BEGIN Record set

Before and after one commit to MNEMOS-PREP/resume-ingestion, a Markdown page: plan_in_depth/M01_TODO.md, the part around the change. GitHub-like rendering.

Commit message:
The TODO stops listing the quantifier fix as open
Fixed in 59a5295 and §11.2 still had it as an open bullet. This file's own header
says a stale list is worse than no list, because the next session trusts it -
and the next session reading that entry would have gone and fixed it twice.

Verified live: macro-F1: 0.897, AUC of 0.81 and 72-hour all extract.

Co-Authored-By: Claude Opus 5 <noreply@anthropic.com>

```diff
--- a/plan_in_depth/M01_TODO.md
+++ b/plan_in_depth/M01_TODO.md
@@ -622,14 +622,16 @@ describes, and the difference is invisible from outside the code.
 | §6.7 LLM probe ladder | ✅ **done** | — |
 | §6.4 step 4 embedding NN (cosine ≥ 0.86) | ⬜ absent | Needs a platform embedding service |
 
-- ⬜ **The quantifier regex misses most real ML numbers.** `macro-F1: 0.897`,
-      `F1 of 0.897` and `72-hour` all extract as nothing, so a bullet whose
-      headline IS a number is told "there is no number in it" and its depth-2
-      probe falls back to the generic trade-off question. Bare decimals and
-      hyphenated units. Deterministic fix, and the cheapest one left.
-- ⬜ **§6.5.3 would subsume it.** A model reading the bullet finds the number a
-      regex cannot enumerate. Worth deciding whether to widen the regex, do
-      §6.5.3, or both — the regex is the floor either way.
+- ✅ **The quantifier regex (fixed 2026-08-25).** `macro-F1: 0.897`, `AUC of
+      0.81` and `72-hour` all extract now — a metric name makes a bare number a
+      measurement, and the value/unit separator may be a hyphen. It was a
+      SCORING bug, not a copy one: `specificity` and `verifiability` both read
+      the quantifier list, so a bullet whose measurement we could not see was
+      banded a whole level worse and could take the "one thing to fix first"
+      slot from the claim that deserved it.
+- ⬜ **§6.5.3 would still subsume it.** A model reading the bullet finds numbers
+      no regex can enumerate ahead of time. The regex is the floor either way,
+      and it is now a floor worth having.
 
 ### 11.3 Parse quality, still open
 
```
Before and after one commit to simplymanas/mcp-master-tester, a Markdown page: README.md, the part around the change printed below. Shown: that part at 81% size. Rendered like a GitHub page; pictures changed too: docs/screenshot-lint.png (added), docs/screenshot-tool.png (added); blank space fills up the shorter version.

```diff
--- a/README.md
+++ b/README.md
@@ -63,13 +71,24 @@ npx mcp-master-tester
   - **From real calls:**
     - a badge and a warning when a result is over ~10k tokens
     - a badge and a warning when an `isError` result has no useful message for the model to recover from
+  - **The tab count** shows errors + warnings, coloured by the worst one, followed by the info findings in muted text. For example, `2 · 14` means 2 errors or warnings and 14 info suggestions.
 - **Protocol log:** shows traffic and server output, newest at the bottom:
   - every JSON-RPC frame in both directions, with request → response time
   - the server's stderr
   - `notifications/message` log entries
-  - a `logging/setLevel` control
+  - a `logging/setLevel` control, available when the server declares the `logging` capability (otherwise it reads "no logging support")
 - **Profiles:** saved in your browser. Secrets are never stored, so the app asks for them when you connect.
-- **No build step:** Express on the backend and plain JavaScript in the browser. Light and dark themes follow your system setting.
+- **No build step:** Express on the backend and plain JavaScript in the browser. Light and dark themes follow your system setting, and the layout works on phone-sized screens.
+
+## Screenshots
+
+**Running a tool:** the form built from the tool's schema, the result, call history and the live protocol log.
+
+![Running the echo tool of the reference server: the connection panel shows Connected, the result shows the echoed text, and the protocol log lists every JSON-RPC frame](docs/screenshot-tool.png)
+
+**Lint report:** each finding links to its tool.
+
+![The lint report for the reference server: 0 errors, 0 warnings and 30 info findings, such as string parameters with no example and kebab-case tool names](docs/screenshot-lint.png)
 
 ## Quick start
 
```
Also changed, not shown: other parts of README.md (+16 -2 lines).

END Record set

Brief:
Please copy out each entry exactly as it appears above.

Reply:
Before and after one commit to MNEMOS-PREP/resume-ingestion, a Markdown page: plan_in_depth/M01_TODO.md, the part around the change. GitHub-like rendering.

Commit message:
The TODO stops listing the quantifier fix as open
Fixed in 59a5295 and §11.2 still had it as an open bullet. This file's own header
says a stale list is worse than no list, because the next session trusts it -
and the next session reading that entry would have gone and fixed it twice.

Verified live: macro-F1: 0.897, AUC of 0.81 and 72-hour all extract.

Co-Authored-By: Claude Opus 5 <noreply@anthropic.com>

```diff
--- a/plan_in_depth/M01_TODO.md
+++ b/plan_in_depth/M01_TODO.md
@@ -622,14 +622,16 @@ describes, and the difference is invisible from outside the code.
 | §6.7 LLM probe ladder | ✅ **done** | — |
 | §6.4 step 4 embedding NN (cosine ≥ 0.86) | ⬜ absent | Needs a platform embedding service |
 
-- ⬜ **The quantifier regex misses most real ML numbers.** `macro-F1: 0.897`,
-      `F1 of 0.897` and `72-hour` all extract as nothing, so a bullet whose
-      headline IS a number is told "there is no number in it" and its depth-2
-      probe falls back to the generic trade-off question. Bare decimals and
-      hyphenated units. Deterministic fix, and the cheapest one left.
-- ⬜ **§6.5.3 would subsume it.** A model reading the bullet finds the number a
-      regex cannot enumerate. Worth deciding whether to widen the regex, do
-      §6.5.3, or both — the regex is the floor either way.
+- ✅ **The quantifier regex (fixed 2026-08-25).** `macro-F1: 0.897`, `AUC of
+      0.81` and `72-hour` all extract now — a metric name makes a bare number a
+      measurement, and the value/unit separator may be a hyphen. It was a
+      SCORING bug, not a copy one: `specificity` and `verifiability` both read
+      the quantifier list, so a bullet whose measurement we could not see was
+      banded a whole level worse and could take the "one thing to fix first"
+      slot from the claim that deserved it.
+- ⬜ **§6.5.3 would still subsume it.** A model reading the bullet finds numbers
+      no regex can enumerate ahead of time. The regex is the floor either way,
+      and it is now a floor worth having.
 
 ### 11.3 Parse quality, still open
 
```
Before and after one commit to simplymanas/mcp-master-tester, a Markdown page: README.md, the part around the change printed below. Shown: that part at 81% size. Rendered like a GitHub page; pictures changed too: docs/screenshot-lint.png (added), docs/screenshot-tool.png (added); blank space fills up the shorter version.

```diff
--- a/README.md
+++ b/README.md
@@ -63,13 +71,24 @@ npx mcp-master-tester
   - **From real calls:**
     - a badge and a warning when a result is over ~10k tokens
     - a badge and a warning when an `isError` result has no useful message for the model to recover from
+  - **The tab count** shows errors + warnings, coloured by the worst one, followed by the info findings in muted text. For example, `2 · 14` means 2 errors or warnings and 14 info suggestions.
 - **Protocol log:** shows traffic and server output, newest at the bottom:
   - every JSON-RPC frame in both directions, with request → response time
   - the server's stderr
   - `notifications/message` log entries
-  - a `logging/setLevel` control
+  - a `logging/setLevel` control, available when the server declares the `logging` capability (otherwise it reads "no logging support")
 - **Profiles:** saved in your browser. Secrets are never stored, so the app asks for them when you connect.
-- **No build step:** Express on the backend and plain JavaScript in the browser. Light and dark themes follow your system setting.
+- **No build step:** Express on the backend and plain JavaScript in the browser. Light and dark themes follow your system setting, and the layout works on phone-sized screens.
+
+## Screenshots
+
+**Running a tool:** the form built from the tool's schema, the result, call history and the live protocol log.
+
+![Running the echo tool of the reference server: the connection panel shows Connected, the result shows the echoed text, and the protocol log lists every JSON-RPC frame](docs/screenshot-tool.png)
+
+**Lint report:** each finding links to its tool.
+
+![The lint report for the reference server: 0 errors, 0 warnings and 30 info findings, such as string parameters with no example and kebab-case tool names](docs/screenshot-lint.png)
 
 ## Quick start
 
```
Also changed, not shown: other parts of README.md (+16 -2 lines).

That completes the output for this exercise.